November 25, 2020- This being the season of Thanksgiving, I would like to express my thanks not only to the volunteers I work with in the American Red Cross Disaster Cycle Services but to their families and friends, too. Volunteers do what we do because we’re driven to help people in need affected by disasters. But what I think many people don’t understand is that our volunteers couldn’t do the work they do without the support of their families and friends.

Mark Cline

There have been many times volunteers are called upon at family functions like birthday parties, anniversaries, holiday celebrations and even that long-needed quiet evening at home. My family has gotten used to me parking my car out on the street for easy access at family events. Then the phone rings and it’s a disaster call. Whether a home fire, flood, windstorm or some other disaster, the look on our volunteer’s face tells the story, they have to leave to help somebody experiencing a disaster. But they can only leave with the support of their families and friends. Knowing that when they get back, their family and friends will be waiting for them and giving them the support, our volunteers need to be able to respond to the next call.

I hope the families of our volunteers know that their family members who are out working a disaster scene realize that without their family’s support, the work they are doing would be so much harder. Our volunteers know that when somebody is affected by disaster, they need to respond. They don’t look outside to see if it’s warm or cold, dry or wet, daylight or nighttime, they know somebody needs the help that we can give them.  

To my family and friends, thank you for your support! Being an American Red Cross Disaster Cycle Services volunteer, I’ve seen and experienced a lot—hopefully things you’ll never have to experience. And with the help of my volunteer partners, we’ll be able to continue to help people in need during a disaster.

Mark Cline with fellow volunteer Bill Conley

If you want to help those in your community affected by a local disaster, visit redcross.org/volunteer to apply today.

I’m sending out Happy Thanksgiving wishes to all!

Edited by Glenda Bogar, American Red Cross volunteer

Festival of Trees takes on new light this year

By Samantha Pudelski, American Red Cross volunteer

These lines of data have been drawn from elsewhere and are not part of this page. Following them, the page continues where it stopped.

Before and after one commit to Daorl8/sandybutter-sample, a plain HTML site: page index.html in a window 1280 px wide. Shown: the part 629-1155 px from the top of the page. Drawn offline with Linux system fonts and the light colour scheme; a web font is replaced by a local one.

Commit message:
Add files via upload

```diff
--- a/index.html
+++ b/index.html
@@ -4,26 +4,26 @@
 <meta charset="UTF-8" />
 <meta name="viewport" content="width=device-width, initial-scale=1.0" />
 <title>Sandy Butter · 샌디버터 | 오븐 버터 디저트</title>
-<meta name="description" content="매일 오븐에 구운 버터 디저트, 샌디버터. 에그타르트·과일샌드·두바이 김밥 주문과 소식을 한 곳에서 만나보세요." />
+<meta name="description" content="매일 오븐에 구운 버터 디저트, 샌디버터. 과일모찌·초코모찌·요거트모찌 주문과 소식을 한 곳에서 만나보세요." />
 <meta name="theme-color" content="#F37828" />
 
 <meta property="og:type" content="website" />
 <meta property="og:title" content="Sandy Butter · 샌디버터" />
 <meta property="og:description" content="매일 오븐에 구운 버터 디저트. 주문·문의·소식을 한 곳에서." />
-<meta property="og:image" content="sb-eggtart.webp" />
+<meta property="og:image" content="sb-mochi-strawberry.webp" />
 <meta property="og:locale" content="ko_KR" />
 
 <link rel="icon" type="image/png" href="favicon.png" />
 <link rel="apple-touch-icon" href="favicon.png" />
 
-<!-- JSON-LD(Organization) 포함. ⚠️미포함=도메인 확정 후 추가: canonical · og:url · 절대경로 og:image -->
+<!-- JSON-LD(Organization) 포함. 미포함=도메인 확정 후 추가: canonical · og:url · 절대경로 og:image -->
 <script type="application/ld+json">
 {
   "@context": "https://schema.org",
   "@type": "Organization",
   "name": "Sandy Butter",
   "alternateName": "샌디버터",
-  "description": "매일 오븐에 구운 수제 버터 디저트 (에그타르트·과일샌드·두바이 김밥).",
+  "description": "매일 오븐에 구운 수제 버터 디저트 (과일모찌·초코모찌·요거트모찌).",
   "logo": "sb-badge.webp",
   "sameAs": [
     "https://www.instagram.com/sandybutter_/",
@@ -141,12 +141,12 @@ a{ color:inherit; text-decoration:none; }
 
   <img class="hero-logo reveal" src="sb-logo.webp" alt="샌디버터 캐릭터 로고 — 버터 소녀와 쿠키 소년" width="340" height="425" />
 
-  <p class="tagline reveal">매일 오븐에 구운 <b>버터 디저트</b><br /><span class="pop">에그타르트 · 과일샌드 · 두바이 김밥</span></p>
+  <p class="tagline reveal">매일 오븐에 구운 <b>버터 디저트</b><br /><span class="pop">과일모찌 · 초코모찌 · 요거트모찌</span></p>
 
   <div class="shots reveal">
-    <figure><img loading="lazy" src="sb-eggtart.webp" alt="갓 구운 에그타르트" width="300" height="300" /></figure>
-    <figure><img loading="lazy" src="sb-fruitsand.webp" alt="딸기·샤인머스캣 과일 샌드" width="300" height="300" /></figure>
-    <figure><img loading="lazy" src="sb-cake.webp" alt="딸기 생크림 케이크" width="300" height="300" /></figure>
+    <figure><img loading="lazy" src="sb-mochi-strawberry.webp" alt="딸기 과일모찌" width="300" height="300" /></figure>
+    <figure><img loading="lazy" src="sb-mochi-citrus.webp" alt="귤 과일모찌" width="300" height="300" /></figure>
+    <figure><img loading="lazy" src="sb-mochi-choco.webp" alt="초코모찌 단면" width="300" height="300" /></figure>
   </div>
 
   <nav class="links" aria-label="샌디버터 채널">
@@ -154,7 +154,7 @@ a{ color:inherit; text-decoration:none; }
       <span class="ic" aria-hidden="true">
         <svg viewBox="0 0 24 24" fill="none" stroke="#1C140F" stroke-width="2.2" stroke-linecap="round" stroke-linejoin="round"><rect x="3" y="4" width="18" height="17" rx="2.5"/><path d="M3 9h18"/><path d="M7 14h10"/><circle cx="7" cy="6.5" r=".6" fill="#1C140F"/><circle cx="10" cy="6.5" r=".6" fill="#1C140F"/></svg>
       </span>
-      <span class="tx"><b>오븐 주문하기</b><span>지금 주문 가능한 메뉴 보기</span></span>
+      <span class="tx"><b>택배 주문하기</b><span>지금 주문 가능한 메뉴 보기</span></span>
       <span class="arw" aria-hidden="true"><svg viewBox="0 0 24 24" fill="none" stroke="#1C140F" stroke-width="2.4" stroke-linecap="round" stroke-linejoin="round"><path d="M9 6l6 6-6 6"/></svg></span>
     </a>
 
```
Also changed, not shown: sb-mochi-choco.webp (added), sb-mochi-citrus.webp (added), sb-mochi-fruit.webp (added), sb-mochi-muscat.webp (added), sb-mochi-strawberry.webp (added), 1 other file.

November 23, 2020- Each year, the American Red Cross of Heartland, Stark and Muskingum Lakes holds its Festival of Trees event to raise funds for the Red Cross. This year’s event, typically held in Wooster, is being reinvented to allow not only the Wooster community to safely participate, but the greater Northern Ohio Region to join in the fun as well.

The event’s auction will be held online, running from Thursday, Nov. 26 at noon (Thanksgiving day) through Dec.1 at 8 p.m. Participants will have the opportunity to bid on over 60 different items, including a variety of decorated trees, wreaths, a Cricut® Maker, gift baskets and even a cruise!

The event will culminate in a Facebook Live event on facebook.com/NOHRedCross on Dec.1 at 7:30 p.m., just before bidding ends, to celebrate the great work the Red Cross does to help those in need. The Facebook Live event will feature Red Cross volunteers who have deployed to disaster areas and will provide viewers an opportunity to ask questions about the Red Cross and the work being done by volunteers.

“The financial gifts we receive from Festival of Trees will allow us to continue serving our community in times of need,” said Kimberly Kroh, Executive Director for the Red Cross of Heartland, Stark and Muskingum Lakes. “The Red Cross is there if someone in our community experiences a devastating home fire or a life-threatening event that prompts a deployed military service member’s return. Thank you for supporting Festival of Trees!”

Funds raised from the event help the Red Cross continue to provide critical services to people in the community who are affected by a disaster such as a fire or flood.

A tree made of Ohio lottery scratch tickets is one of the many items you can bid on during the Festival of Trees auction!

If you can’t wait until Nov. 26, we’re with you! You can register for the auction today by clicking here. We look forward to virtually seeing you at this year’s event.

Edited by Glenda Bogar, American Red Cross volunteer